“Human trafficking is a growing threat because criminal organizations have determined it is a low-risk, high-reward crime,” said Harris in a press release. “We are here to change that calculus. We must counter the ruthlessness of human traffickers with our resolve, innovation and collaboration. Law enforcement must continue to get trained, gather data and work to shut down the human-trafficking operations in our state.”

According to the report, “from mid-2010 to mid-2012, California’s nine regional anti-human-trafficking task forces provided training to 25,591 law enforcement personnel, prosecutors, victim service providers and other first responders. During the same period, the task forces identified 1,277 victims, initiated 2,552 investigations, and arrested 1,798 individuals for the crime. California–the nation’s most populous and diverse state and the world’s ninth largest economy–is one of the nation’s top four destination states for trafficking human beings. Despite public perception, 72 percent of trafficked human beings in the state cite the United States as their country of origin, with the remainder coming from foreign countries.”

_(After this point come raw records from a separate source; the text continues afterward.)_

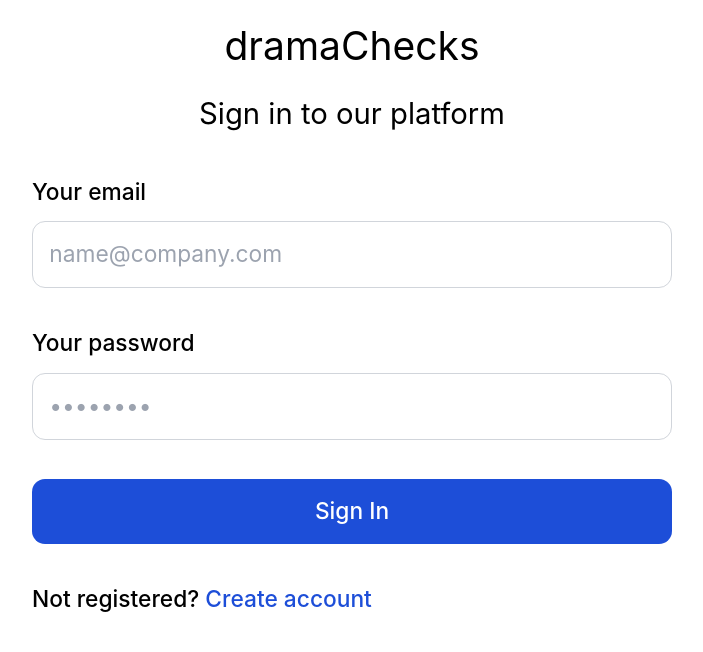
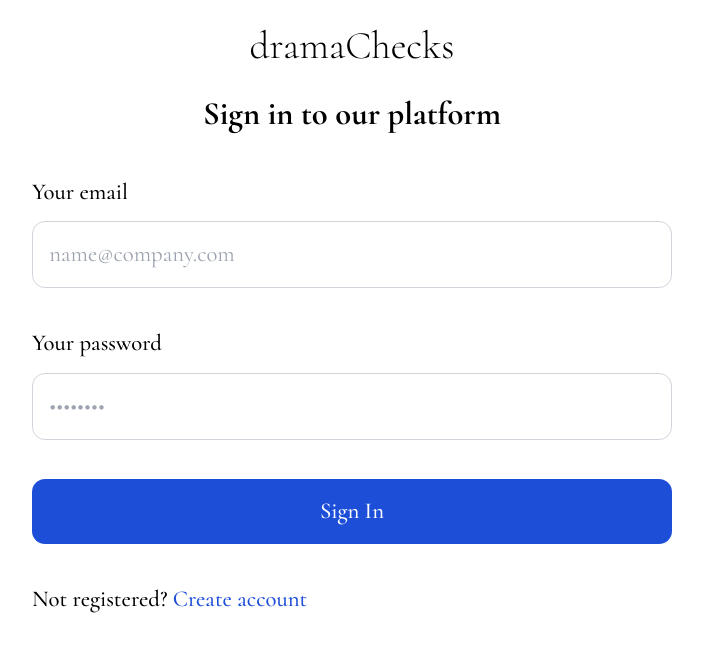
Before and after one commit to farihaorna23/dramaChecks, a React (Create React App) app in the folder src/client/: page /signin in a window 1280 px wide. Shown: the top 652 px of the page, without its empty margins (288-991 px from the left). Built offline with nearby package versions, Linux system fonts and the light colour scheme.

Commit message:
Integrate Google Fonts and enhance SignIn page styling

```diff
--- a/src/client/public/index.html
+++ b/src/client/public/index.html
@@ -24,7 +24,13 @@
       work correctly both with client-side routing and a non-root public URL.
       Learn how to configure a non-root public URL by running `npm run build`.
     -->
-    <title>MERN Template Frontend</title>
+    <link rel="preconnect" href="https://fonts.googleapis.com" />
+    <link rel="preconnect" href="https://fonts.gstatic.com" crossorigin />
+    <link
+      href="https://fonts.googleapis.com/css2?family=Cormorant:ital,wght@0,300..700;1,300..700&display=swap"
+      rel="stylesheet"
+    />
+    <title>dramaCheck</title>
   </head>
   <body>
     <noscript>You need to enable JavaScript to run this app.</noscript>
--- a/src/client/src/App.css
+++ b/src/client/src/App.css
@@ -1,9 +1,12 @@
 @tailwind base;
 @tailwind components;
 @tailwind utilities;
-
-* {
+@import url("https://fonts.googleapis.com/css2?family=Cormorant:ital,wght@0,300..700;1,300..700&display=swap") * {
   margin: 0;
   padding: 0;
   box-sizing: border-box;
 }
+
+body {
+  font-family: "Cormorant", serif;
+}
--- a/src/client/src/pages/SignIn.css
+++ b/src/client/src/pages/SignIn.css
@@ -1,6 +1,21 @@
 .center {
   margin: 0 auto;
-  width: 100%;
+  width: 80%;
+}
+
+.signIn-title,
+.headline {
+  font-family: "Cormorant", serif;
+  font-optical-sizing: auto;
+  font-style: normal;
+}
+
+.signIn-title {
+  font-weight: 700;
+}
+
+.headline {
+  font-weight: 300;
 }
 
 /* Media query for tablets (devices with width greater than or equal to 768px) */
--- a/src/client/src/pages/SignIn.jsx
+++ b/src/client/src/pages/SignIn.jsx
@@ -2,9 +2,9 @@ import "./SignIn.css";
 const SignIn = () => {
   return (
     <div class="center">
-      <h1 class="text-2xl text-center p-3">dramaChecks</h1>
+      <h1 class="text-2xl text-center p-3 headline">dramaChecks</h1>
       <form class="space-y-6" action="#">
-        <h5 class="text-lg text-black-500 text-center">
+        <h5 class="text-xl text-black-500 text-center signIn-title">
           Sign in to our platform
         </h5>
         <div>
```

The report also describes the evolving challenges California faces in addressing this crime, which has become a $32-billion-a-year global industry. Among the key findings in the report, organized criminal networks and street gangs are increasingly responsible for trafficking persons into and throughout the state. The prevailing wisdom among these criminals is that human-trafficking is more profitable and has a lower risk of being detected than drug-trafficking. In addition, new innovations in technology make it possible for traffickers to recruit victims and perpetrate their crimes online. However, technology is also key to successful enforcement as the Internet, social media and mobile devices provide new avenues for identifying perpetrators, reaching out to victims and raising public awareness about human trafficking.

Other highlights from the report are:
Labor-trafficking is under-reported and under-investigated as compared to sex-trafficking. Fifty-six percent of victims who received services through California’s task forces were sex-trafficking victims. Yet, data from other sources indicate that labor-trafficking is 3.5 times as prevalent as sex-trafficking worldwide.

It is critical for federal, state, and local law enforcement and labor regulators to collaborate across jurisdictions to disrupt and dismantle these increasingly sophisticated, organized criminal networks.

Early and frequent collaboration between law enforcement and victim service providers helps victims and prosecutors. Victims who receive immediate and comprehensive assistance are more likely to help bring their traffickers to justice.

Traffickers recruit and advertise online. They use the advertising and Internet-enabled cell phones to access a larger client base and create a greater sense of anonymity. Law enforcement needs the training and tools to investigate trafficking online.

Technology is available to better identify, reach, and serve victims, enabling groups to find victims online, connect them with services, and encourage the general public to report human-trafficking.

Alert consumers need more tools to leverage their purchasing power to reduce the demand for trafficking. Public and private organizations are just beginning to create web-based and mobile tools to increase public awareness and educate consumers about how to help combat human trafficking.

Human-trafficking involves the recruitment, smuggling, transporting, harboring, buying, or selling of a person for purposes of exploitation, prostitution, domestic servitude, sweatshop labor, migrant work, agricultural labor, peonage, bondage or involuntary servitude. While human-trafficking often involves the smuggling of human beings across international borders, numerous Americans are trafficked around the United States every year.

For more information and to view the report online, go to